**What to do**
In the listing below, identify each line with the word "html" and return those lines.

***

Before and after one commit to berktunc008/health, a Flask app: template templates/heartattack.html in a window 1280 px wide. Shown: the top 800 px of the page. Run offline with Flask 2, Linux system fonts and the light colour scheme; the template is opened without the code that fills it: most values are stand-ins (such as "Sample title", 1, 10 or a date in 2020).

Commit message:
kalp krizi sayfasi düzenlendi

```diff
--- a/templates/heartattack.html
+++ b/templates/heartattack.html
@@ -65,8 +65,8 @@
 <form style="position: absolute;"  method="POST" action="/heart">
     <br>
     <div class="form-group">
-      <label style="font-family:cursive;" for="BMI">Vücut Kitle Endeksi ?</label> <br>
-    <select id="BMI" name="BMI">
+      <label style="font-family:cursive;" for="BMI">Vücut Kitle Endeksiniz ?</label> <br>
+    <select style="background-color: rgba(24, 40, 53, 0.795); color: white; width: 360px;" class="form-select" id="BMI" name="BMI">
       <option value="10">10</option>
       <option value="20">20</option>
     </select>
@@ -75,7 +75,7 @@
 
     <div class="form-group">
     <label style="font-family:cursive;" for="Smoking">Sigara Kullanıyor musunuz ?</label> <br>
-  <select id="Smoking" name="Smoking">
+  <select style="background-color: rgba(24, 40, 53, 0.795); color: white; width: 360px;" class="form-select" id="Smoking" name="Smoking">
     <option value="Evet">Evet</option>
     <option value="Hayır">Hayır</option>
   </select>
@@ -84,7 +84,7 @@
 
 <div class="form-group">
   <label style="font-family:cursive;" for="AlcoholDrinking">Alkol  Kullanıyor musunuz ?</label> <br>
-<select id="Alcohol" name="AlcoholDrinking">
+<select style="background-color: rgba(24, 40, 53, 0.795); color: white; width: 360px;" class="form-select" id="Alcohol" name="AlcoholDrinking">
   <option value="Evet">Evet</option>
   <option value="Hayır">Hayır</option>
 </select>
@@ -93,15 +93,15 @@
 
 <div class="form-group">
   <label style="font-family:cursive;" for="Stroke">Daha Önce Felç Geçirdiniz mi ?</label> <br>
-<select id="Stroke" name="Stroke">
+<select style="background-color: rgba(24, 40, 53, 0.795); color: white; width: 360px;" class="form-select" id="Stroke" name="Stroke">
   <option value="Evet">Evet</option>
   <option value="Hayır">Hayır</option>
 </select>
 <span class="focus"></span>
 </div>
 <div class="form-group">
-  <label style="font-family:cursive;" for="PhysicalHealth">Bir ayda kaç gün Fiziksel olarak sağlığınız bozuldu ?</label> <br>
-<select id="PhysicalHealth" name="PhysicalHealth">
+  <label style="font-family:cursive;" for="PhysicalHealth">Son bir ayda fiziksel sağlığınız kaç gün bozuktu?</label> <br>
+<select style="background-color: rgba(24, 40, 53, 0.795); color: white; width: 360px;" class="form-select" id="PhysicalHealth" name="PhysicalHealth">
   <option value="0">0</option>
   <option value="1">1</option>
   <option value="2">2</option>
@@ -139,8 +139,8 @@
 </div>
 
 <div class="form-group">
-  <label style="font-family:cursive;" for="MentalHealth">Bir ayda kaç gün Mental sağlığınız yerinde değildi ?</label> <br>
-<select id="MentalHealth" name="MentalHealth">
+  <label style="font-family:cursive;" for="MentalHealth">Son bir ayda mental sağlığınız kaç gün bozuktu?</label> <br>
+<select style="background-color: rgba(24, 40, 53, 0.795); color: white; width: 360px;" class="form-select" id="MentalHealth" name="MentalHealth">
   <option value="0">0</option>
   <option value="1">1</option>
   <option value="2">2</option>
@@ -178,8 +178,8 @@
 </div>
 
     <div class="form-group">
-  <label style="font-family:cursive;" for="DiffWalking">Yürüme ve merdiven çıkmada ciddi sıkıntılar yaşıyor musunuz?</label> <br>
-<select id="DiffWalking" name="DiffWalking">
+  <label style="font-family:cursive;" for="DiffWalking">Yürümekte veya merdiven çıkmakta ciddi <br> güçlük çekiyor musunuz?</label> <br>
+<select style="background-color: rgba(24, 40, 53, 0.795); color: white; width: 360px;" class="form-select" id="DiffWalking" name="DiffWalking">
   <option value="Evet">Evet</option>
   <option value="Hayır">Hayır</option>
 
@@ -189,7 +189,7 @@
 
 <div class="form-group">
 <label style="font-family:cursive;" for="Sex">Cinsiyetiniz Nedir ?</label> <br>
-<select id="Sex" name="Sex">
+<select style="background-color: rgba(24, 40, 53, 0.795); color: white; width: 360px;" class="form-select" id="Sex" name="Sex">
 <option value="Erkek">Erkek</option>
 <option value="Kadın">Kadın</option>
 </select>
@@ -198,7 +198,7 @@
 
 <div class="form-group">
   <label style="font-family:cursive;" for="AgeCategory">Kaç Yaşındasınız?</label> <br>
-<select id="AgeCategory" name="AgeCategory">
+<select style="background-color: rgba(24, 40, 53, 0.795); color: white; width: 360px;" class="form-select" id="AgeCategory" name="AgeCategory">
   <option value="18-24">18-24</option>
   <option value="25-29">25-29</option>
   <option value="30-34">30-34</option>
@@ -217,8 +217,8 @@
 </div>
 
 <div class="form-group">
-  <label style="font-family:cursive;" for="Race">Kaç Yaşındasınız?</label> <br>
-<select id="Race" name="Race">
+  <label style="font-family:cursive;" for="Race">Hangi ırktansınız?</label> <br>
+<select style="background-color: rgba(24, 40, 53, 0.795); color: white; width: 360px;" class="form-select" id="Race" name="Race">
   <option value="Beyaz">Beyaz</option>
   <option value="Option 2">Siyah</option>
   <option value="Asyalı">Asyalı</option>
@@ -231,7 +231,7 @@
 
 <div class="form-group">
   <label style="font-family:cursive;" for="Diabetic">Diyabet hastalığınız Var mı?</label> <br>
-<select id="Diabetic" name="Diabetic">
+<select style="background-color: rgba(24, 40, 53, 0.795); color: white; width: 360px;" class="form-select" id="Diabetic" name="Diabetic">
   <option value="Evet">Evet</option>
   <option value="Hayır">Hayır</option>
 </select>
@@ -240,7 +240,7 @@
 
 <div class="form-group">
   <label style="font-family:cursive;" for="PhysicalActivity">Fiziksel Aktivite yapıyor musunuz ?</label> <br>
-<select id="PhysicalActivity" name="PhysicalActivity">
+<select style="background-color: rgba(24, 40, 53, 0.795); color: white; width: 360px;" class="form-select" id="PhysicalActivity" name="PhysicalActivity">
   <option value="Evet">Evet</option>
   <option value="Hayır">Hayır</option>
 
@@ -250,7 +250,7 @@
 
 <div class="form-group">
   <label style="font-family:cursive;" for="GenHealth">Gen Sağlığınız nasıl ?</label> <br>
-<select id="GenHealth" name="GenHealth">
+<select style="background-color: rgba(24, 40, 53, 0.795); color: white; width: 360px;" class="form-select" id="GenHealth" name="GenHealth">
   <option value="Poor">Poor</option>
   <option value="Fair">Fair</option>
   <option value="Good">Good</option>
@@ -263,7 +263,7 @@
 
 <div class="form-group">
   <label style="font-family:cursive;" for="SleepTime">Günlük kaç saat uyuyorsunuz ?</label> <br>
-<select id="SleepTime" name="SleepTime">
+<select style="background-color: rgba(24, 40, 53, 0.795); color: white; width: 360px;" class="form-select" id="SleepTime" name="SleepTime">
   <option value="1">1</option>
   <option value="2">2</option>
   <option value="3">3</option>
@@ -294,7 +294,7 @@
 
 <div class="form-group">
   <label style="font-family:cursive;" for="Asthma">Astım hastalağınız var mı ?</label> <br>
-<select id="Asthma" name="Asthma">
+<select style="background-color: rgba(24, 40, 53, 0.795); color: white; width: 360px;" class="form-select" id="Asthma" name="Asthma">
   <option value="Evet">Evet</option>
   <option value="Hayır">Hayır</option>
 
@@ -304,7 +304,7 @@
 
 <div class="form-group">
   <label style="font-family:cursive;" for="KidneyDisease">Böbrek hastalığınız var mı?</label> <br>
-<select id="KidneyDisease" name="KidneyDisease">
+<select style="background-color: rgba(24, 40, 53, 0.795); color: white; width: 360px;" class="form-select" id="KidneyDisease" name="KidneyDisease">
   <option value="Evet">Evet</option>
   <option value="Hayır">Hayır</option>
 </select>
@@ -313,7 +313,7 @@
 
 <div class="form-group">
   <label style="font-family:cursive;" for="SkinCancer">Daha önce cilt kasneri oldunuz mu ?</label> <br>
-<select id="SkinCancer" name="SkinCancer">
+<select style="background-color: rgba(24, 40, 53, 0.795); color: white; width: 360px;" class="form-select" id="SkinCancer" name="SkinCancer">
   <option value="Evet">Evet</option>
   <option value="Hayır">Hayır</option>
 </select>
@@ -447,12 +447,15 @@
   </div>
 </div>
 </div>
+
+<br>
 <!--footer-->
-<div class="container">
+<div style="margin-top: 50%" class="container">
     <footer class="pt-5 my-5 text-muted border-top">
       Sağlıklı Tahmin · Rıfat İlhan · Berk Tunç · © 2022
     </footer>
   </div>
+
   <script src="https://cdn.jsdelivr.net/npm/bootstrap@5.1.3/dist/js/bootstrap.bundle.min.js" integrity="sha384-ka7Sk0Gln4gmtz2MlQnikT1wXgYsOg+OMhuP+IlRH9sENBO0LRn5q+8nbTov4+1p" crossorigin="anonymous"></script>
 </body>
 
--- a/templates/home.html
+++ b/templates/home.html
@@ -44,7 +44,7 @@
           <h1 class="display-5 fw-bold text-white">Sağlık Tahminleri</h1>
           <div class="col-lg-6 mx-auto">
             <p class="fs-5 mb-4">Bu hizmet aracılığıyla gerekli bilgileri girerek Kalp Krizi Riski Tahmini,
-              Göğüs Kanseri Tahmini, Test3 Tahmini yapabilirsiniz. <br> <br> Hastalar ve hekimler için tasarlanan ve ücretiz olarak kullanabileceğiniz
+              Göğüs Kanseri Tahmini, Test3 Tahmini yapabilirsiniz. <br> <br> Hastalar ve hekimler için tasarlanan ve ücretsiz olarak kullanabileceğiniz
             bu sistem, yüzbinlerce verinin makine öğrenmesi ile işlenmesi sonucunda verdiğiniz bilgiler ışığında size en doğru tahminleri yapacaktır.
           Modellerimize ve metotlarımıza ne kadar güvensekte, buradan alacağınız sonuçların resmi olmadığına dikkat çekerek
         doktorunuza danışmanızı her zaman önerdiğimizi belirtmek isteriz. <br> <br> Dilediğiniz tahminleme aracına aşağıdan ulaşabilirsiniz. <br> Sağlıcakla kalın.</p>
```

***

**Final answer**
Before and after one commit to berktunc008/health, a Flask app: template templates/heartattack.html in a window 1280 px wide. Shown: the top 800 px of the page. Run offline with Flask 2, Linux system fonts and the light colour scheme; the template is opened without the code that fills it: most values are stand-ins (such as "Sample title", 1, 10 or a date in 2020).
--- a/templates/heartattack.html
+++ b/templates/heartattack.html
--- a/templates/home.html
+++ b/templates/home.html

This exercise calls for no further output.